▶ **WHAT IS EXPECTED**: After counting the lines below that contain "first", reply with that number alone.

▶ **Image comparison data**:
<<<<
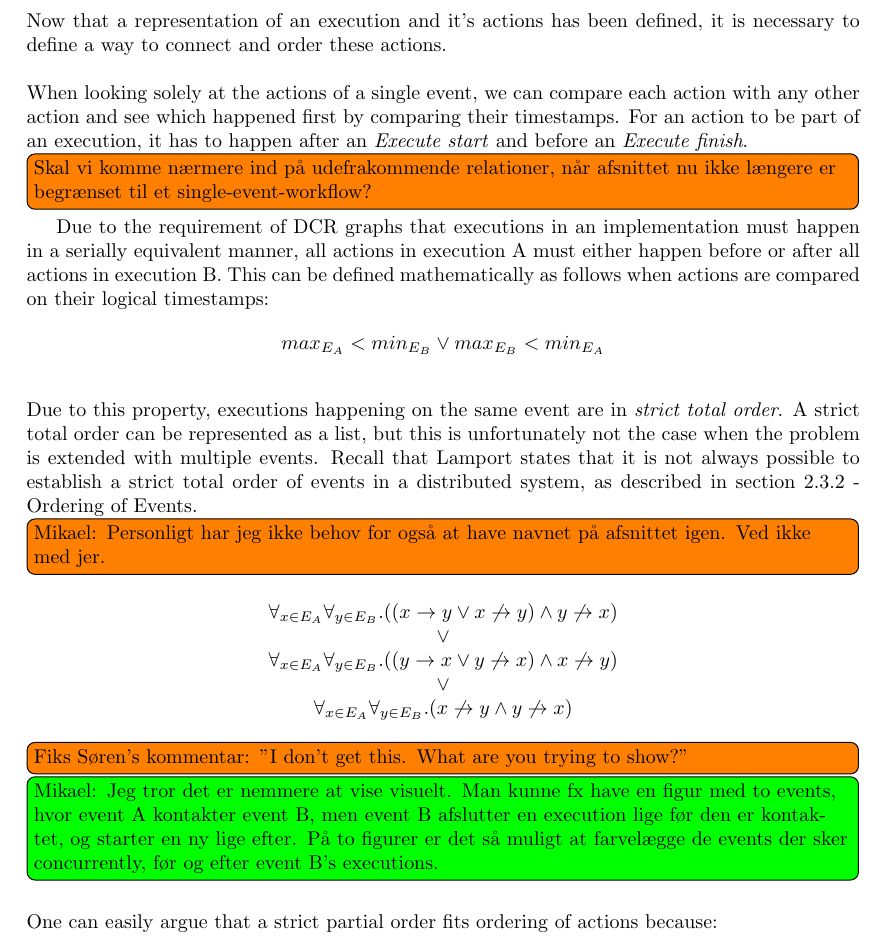
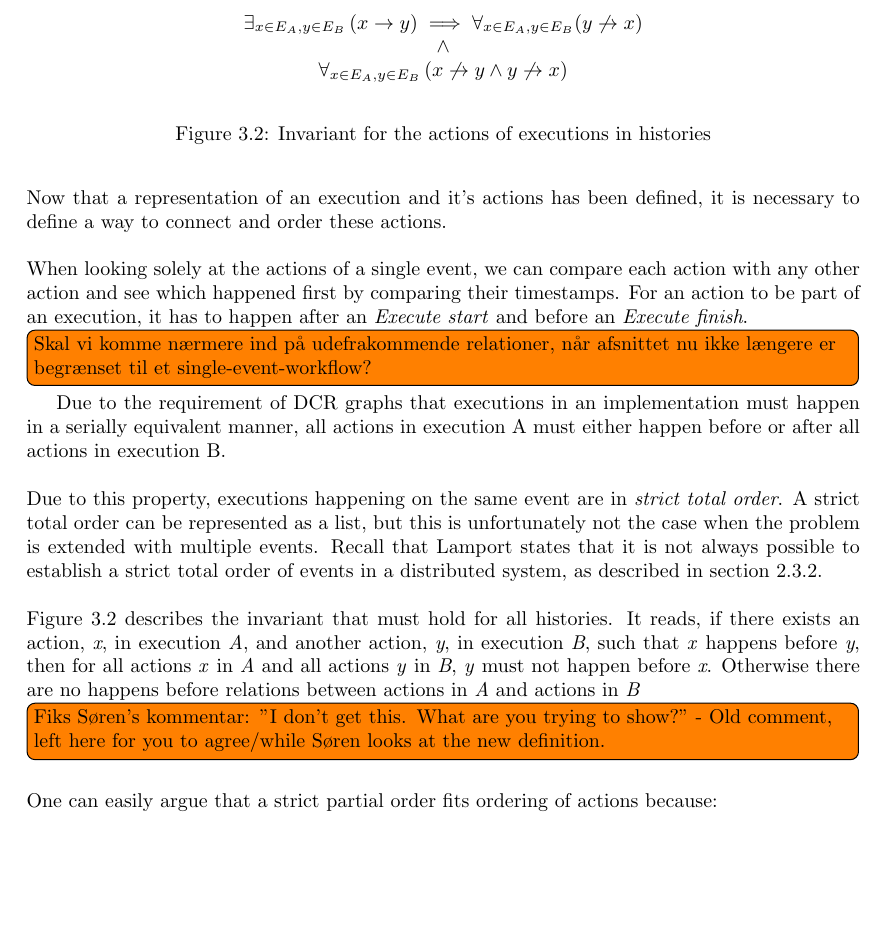
Before and after one commit to mikaellindemann/Distributed-Consensus, a LaTeX document (doc/texv2/DistributedConsensus.tex, which reads doc/texv2/3local/representingahistory.tex, doc/texv2/preamble.tex): part of page 19 of 46, cut at the place of the change, the shorter picture padded with empty space. Compiled offline with pdfLaTeX.

Commit message:
Tried to add new mathematical definition of history invariant

```diff
--- a/doc/texv2/3local/representingahistory.tex
+++ b/doc/texv2/3local/representingahistory.tex
@@ -70,31 +70,22 @@
 
 	\newpar Now that a representation of an execution and it's actions has been defined, it is necessary to define a way to connect and order these actions.
 
-    \newpar When looking solely at the actions of a single event, we can compare each action with any other action and see which happened first by comparing their timestamps. For an action to be part of an execution, it has to happen after an \textit{Execute start} and before an \textit{Execute finish}.\todo[inline]{Skal vi komme nærmere ind på udefrakommende relationer, når afsnittet nu ikke længere er begrænset til et single-event-workflow?} Due to the requirement of DCR graphs that executions in an implementation must happen in a serially equivalent manner, all actions in execution A must either happen before or after all actions in execution B. This can be defined mathematically as follows when actions are compared on their logical timestamps:
+    \newpar When looking solely at the actions of a single event, we can compare each action with any other action and see which happened first by comparing their timestamps. For an action to be part of an execution, it has to happen after an \textit{Execute start} and before an \textit{Execute finish}.\todo[inline]{Skal vi komme nærmere ind på udefrakommende relationer, når afsnittet nu ikke længere er begrænset til et single-event-workflow?} Due to the requirement of DCR graphs that executions in an implementation must happen in a serially equivalent manner, all actions in execution A must either happen before or after all actions in execution B.
 
-	%\begin{center}
-	%	$\forall_{x \in E_A}\forall_{y \in E_B} . (x < y) \lor \forall_{x \in E_A}\forall_{y \in E_B} . (y < x)$ \todo[inline]{Totality for executions?}
-	%\end{center}
+	\newpar Due to this property, executions happening on the same event are in  \textit{strict total order}. A strict total order can be represented as a list, but this is unfortunately not the case when the problem is extended with multiple events. Recall that Lamport states that it is not always possible to establish a strict total order of events in a distributed system, as described in \autoref{subsec:orderingofevents}.
 
-	\begin{center}
-		$max_{E_A} < min_{E_B} \lor max_{E_B} < min_{E_A}$
-	\end{center}
+	\begin{figure}
+		\begin{center}
+		$\exists_{x\in E_A, y\in E_B}\left(x \rightarrow y\right) \implies \forall_{x\in E_A, y\in E_B}(y \not\rightarrow x) $\\$\land$\\$ \forall_{x\in E_A, y\in E_B}\left(x\not\rightarrow y \land y\not\rightarrow x\right)$
+		\end{center}
+		\caption{Invariant for the actions of executions in histories}
+		\label{fig:historyinvariant}
+	\end{figure}
 
-	\newpar Due to this property, executions happening on the same event are in  \textit{strict total order}. A strict total order can be represented as a list, but this is unfortunately not the case when the problem is extended with multiple events. Recall that Lamport states that it is not always possible to establish a strict total order of events in a distributed system, as described in \autoref{subsec:orderingofevents} - \nameref{subsec:orderingofevents}.\todo[inline]{Mikael: Personligt har jeg ikke behov for også at have navnet på afsnittet igen. Ved ikke med jer.}
+	\newpar
+	Figure \ref{fig:historyinvariant} describes the invariant that must hold for all histories. It reads, if there exists an action, \textit{x}, in execution \textit{A}, and another action, \textit{y}, in execution \textit{B}, such that \textit{x} happens before \textit{y}, then for all actions \textit{x} in \textit{A} and all actions \textit{y} in \textit{B}, \textit{y} must not happen before \textit{x}. Otherwise there are no happens before relations between actions in \textit{A} and actions in \textit{B}
 
-    \begin{center}
-    	\label{math:distributedExecutionOrder}
-		$\forall_{x \in E_A}\forall_{y \in E_B} . ((x \rightarrow y \lor x \not\rightarrow y) \land y \not\rightarrow x)$
-
-        $\lor$
-
-        $\forall_{x \in E_A}\forall_{y \in E_B} . ((y \rightarrow x \lor y \not\rightarrow x) \land x \not\rightarrow y)$
-
-        $\lor$
-
-        $\forall_{x \in E_A}\forall_{y \in E_B} . (x \not\rightarrow y \land y \not\rightarrow x)$
-	\end{center}
-    \todo[inline]{Fiks Søren's kommentar: "I don't get this. What are you trying to show?"}\figuretodo{Mikael: Jeg tror det er nemmere at vise visuelt. Man kunne fx have en figur med to events, hvor event A kontakter event B, men event B afslutter en execution lige før den er kontaktet, og starter en ny lige efter. På to figurer er det så muligt at farvelægge de events der sker concurrently, før og efter event B's executions.}
+    \todo[inline]{Fiks Søren's kommentar: "I don't get this. What are you trying to show?" - Old comment, left here for you to agree/while Søren looks at the new definition.}
 
 	\newpar One can easily argue that a strict partial order fits ordering of actions because:
 	\begin{enumerate}
--- a/doc/texv2/preamble.tex
+++ b/doc/texv2/preamble.tex
@@ -1,6 +1,7 @@
 % !TeX root = DistributedConsensus.tex
 \usepackage{algorithm}
 \usepackage{algpseudocode}
+\usepackage{amsmath}
 \usepackage{amsthm}
 \usepackage[english]{babel}
 \usepackage{babelbib}
```
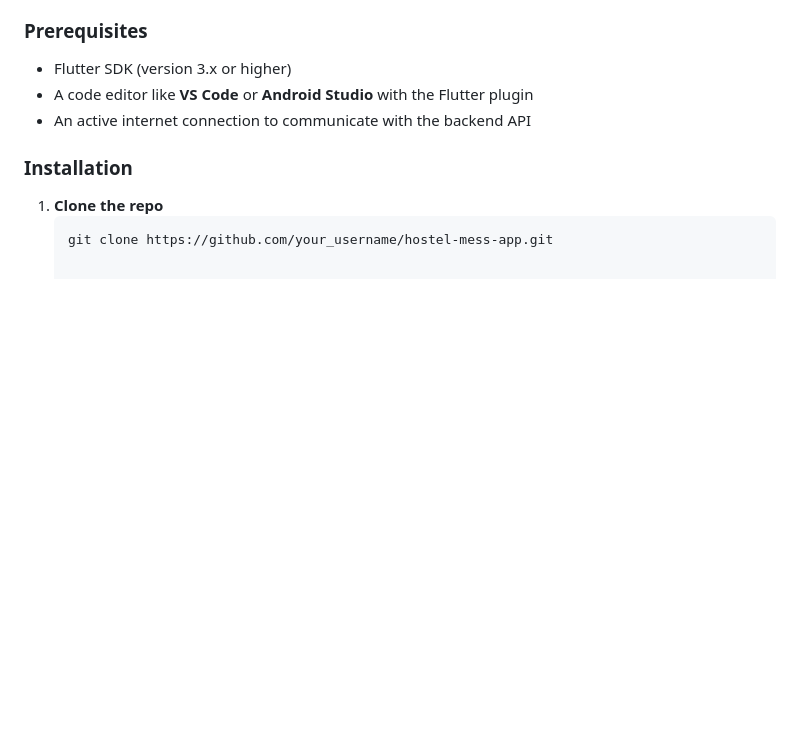
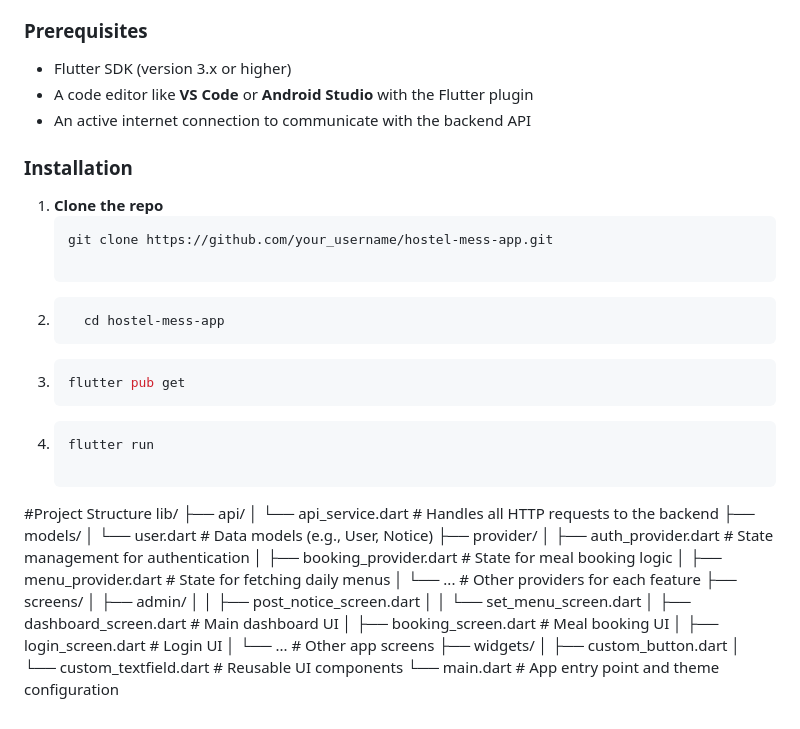
Before and after one commit to OMAR-0184/hostel-mess-frontend, a Markdown page: README.md, the part around the change. GitHub-like rendering; blank space fills up the shorter version.

````diff
--- a/README.md
+++ b/README.md
@@ -72,3 +72,34 @@ To get a local copy up and running, follow these simple steps.
 1. **Clone the repo**
    ```bash
    git clone https://github.com/your_username/hostel-mess-app.git
+
+2. ```bash
+     cd hostel-mess-app
+3. ```bash
+   flutter pub get
+4. ```bash
+   flutter run
+
+#Project Structure
+lib/
+├── api/
+│   └── api_service.dart           # Handles all HTTP requests to the backend
+├── models/
+│   └── user.dart                  # Data models (e.g., User, Notice)
+├── provider/
+│   ├── auth_provider.dart         # State management for authentication
+│   ├── booking_provider.dart      # State for meal booking logic
+│   ├── menu_provider.dart         # State for fetching daily menus
+│   └── ...                        # Other providers for each feature
+├── screens/
+│   ├── admin/
+│   │   ├── post_notice_screen.dart
+│   │   └── set_menu_screen.dart
+│   ├── dashboard_screen.dart      # Main dashboard UI
+│   ├── booking_screen.dart        # Meal booking UI
+│   ├── login_screen.dart          # Login UI
+│   └── ...                        # Other app screens
+├── widgets/
+│   ├── custom_button.dart
+│   └── custom_textfield.dart      # Reusable UI components
+└── main.dart                      # App entry point and theme configuration
````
>>>>
▶ **COMPLETED TASK**: 2